|International Classification||B67D7/08, F23D11/04, F16C32/06, B44D5/10, B05B3/10, B67D7/56|
|Cooperative Classification||B05B3/1042, B05B3/1014, B05B3/1035|
|European Classification||B05B3/10B3, B05B3/10B|
|Mar 5, 2007||AS||Assignment|
Owner name: SAMES TECHNOLOGIES, FRANCE
Free format text: ASSIGNMENT OF ASSIGNORS INTEREST;ASSIGNORS:BALLU, PATRICK;THOME, CARYL;REEL/FRAME:018969/0689;SIGNING DATES FROM 20061218 TO 20061220
Owner name: SAMES TECHNOLOGIES, FRANCE
Free format text: ASSIGNMENT OF ASSIGNORS INTEREST;ASSIGNORS:BALLU, PATRICK;THOME, CARYL;SIGNING DATES FROM 20061218 TO 20061220;REEL/FRAME:018969/0689

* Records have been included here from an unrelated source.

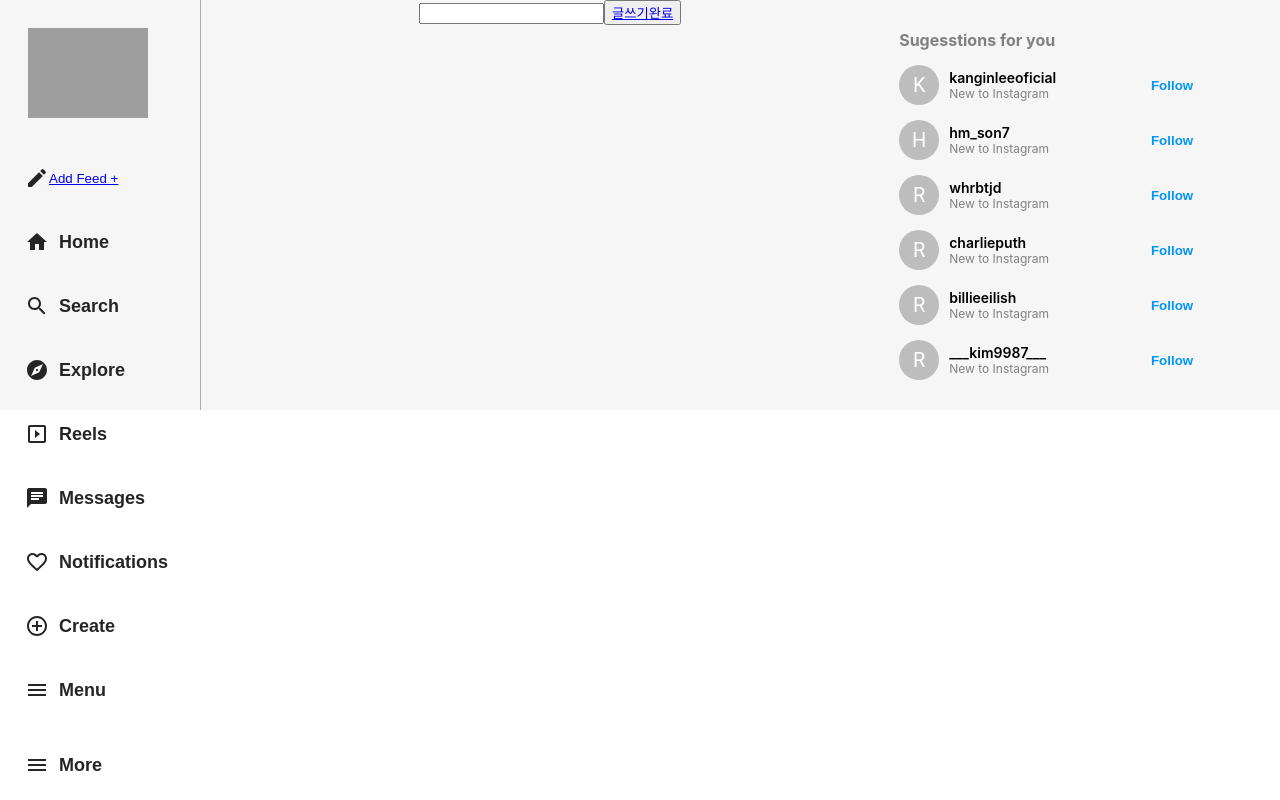
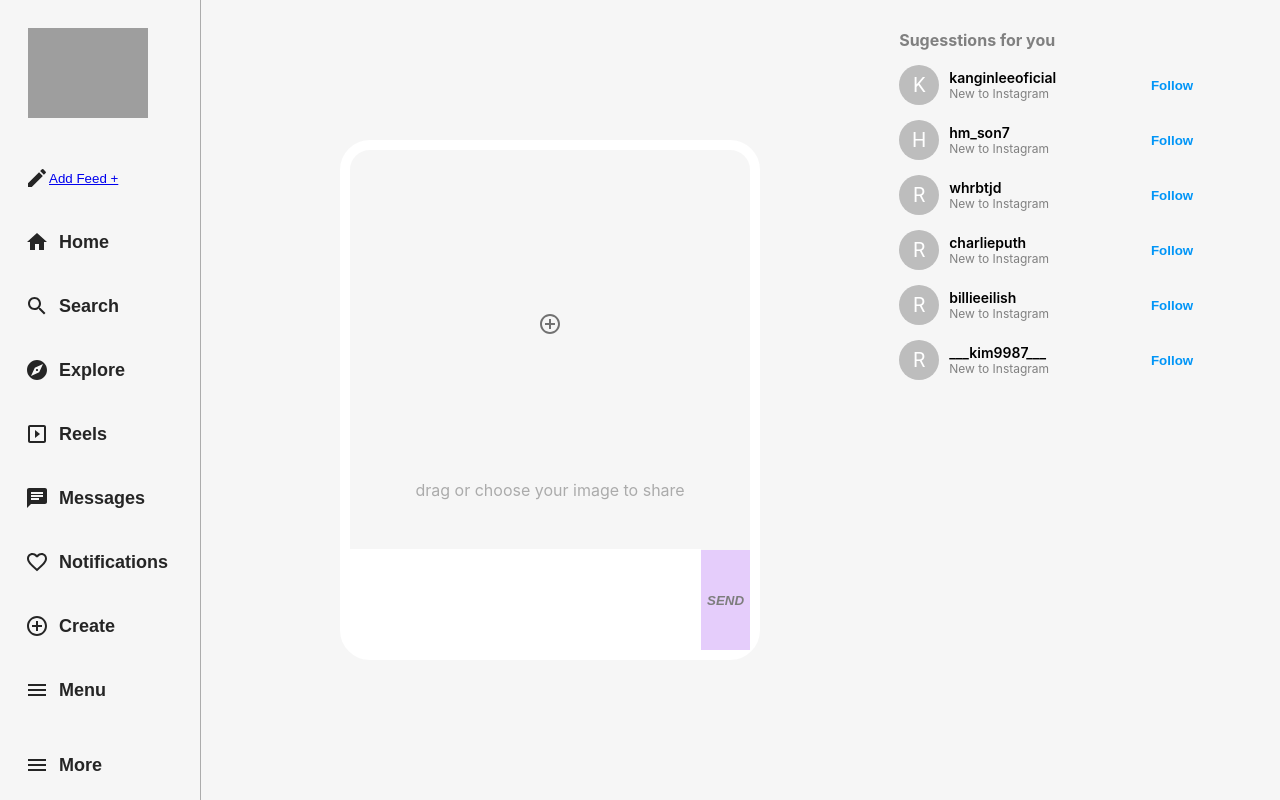
Before and after one commit to JahyunChoi/instagramClone, a React (Create React App) app: page /Write in a window 1280 px wide. Built offline with nearby package versions, Linux system fonts and the light colour scheme; grey boxes are pictures that could not be loaded.

Commit message:
beforeGPT

```diff
--- a/package.json
+++ b/package.json
@@ -10,6 +10,7 @@
     "@testing-library/jest-dom": "^5.17.0",
     "@testing-library/react": "^13.4.0",
     "@testing-library/user-event": "^13.5.0",
+    "axios": "^1.4.0",
     "install": "^0.13.0",
     "npm": "^9.8.1",
     "react": "^18.2.0",
--- a/src/App.css
+++ b/src/App.css
@@ -1,8 +1,10 @@
 .app__ {
-  background-color: #F6F6F6;
+  background: #F6F6F6;
   color: black;
   display: flex;
   flex-direction: row;
+  height: auto;
+  min-height: 100vh;
 }
 
 
--- a/src/navigation/Sidenav.css
+++ b/src/navigation/Sidenav.css
@@ -44,7 +44,6 @@
 
 }
 
-
 .sidenav__more{
   position: fixed;
   bottom: 3px;
--- a/src/timeline/Write.css
+++ b/src/timeline/Write.css
@@ -1,12 +1,70 @@
 .write__page{
+  background: #F6F6F6;
+  color: black;
   display: flex;
-  flex-direction: row;
+  justify-content: center;
+  align-items: center;
 }
 
 .write__area{
+  border: 10px solid rgb(255, 255, 255);
+  border-radius: 30px;
+  display: flex;
+  flex-direction : column;
+  justify-content: center;
+  align-items: center;
 
 }
 
-.text__box{
+.write__dragBox{
+  /* border: 1px solid red; */
+  height: 400px;
+  width: 400px;
+  display: flex;
+  justify-content: center;
+  align-items: center;
+  flex-direction: column;
+}
+
+.dragBox__icon{
+  font-size: 80px;
+  padding: 120px;
+}
+
+.dragBox__text{
+  opacity: 0.3;
 
 }
+
+
+.write__send{
+  display: flex;
+  justify-content: center;
+  align-items: center;
+  width: 400px;
+  height: 100px;
+  background: none;
+
+}
+.write__input{
+  border: 1px solid black;
+  width: 350px;
+  height: 100px;
+  border: none;
+}
+
+.write__button{
+  border: none;
+  text-decoration: none;
+  height: 100px;
+  background: rgb(229, 205, 251);
+  border-radius: 0  0 px 0;
+
+}
+
+.Link{
+  text-decoration: none;
+  color: rgb(125, 125, 125);
+  font-style: italic;
+  font-weight: bold;
+}
--- a/src/timeline/Write.js
+++ b/src/timeline/Write.js
@@ -1,23 +1,34 @@
 import React, { Component } from 'react';
 import "./Write.css"
 import { Link } from "react-router-dom"
+import ControlPointIcon from '@mui/icons-material/ControlPoint';
+import IconButton from '@mui/material/IconButton';
 
 
 
 class Write extends Component {
-  constructor(props) {
-    super(props)
-  }
+  // constructor(props) {
+  //   super(props)
+  // }
 
   render() {
 
     return (
-        <div className='writ__epage'>
+        <div className='write__page'>
           <div className='write__area'>
-            <input className="text__box" type="text"/>
-            <button className="sand">
-            <Link to="/">글쓰기완료</Link>
-              </button>
+
+                <div className="write__dragBox">
+                  <IconButton><ControlPointIcon  className= "dragBox__icon" /></IconButton>
+                  <p className = "dragBox__text">drag or choose your image to share</p>
+              </div>
+
+
+            <div className="write__send">
+              <input className = "write__input" type="text"/>
+              <button className = "write__button">
+              <Link to="/" className="Link">SEND</Link>
+                </button>
+            </div>
           </div>
         </div>
     );
@@ -25,6 +36,3 @@ class Write extends Component {
 }
 
 export default Write;
-
-
-// 사이드에붙고 작성페이지는 타임라인만 적용?쿨!
```
Also changed, not shown: src/timeline/imagepreview/Imagepreview.js (added, +61 -0 lines), 1 other file (tests, documents, lock files or other folders).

|Jan 17, 2014||FPAY||Fee payment|
Year of fee payment: 4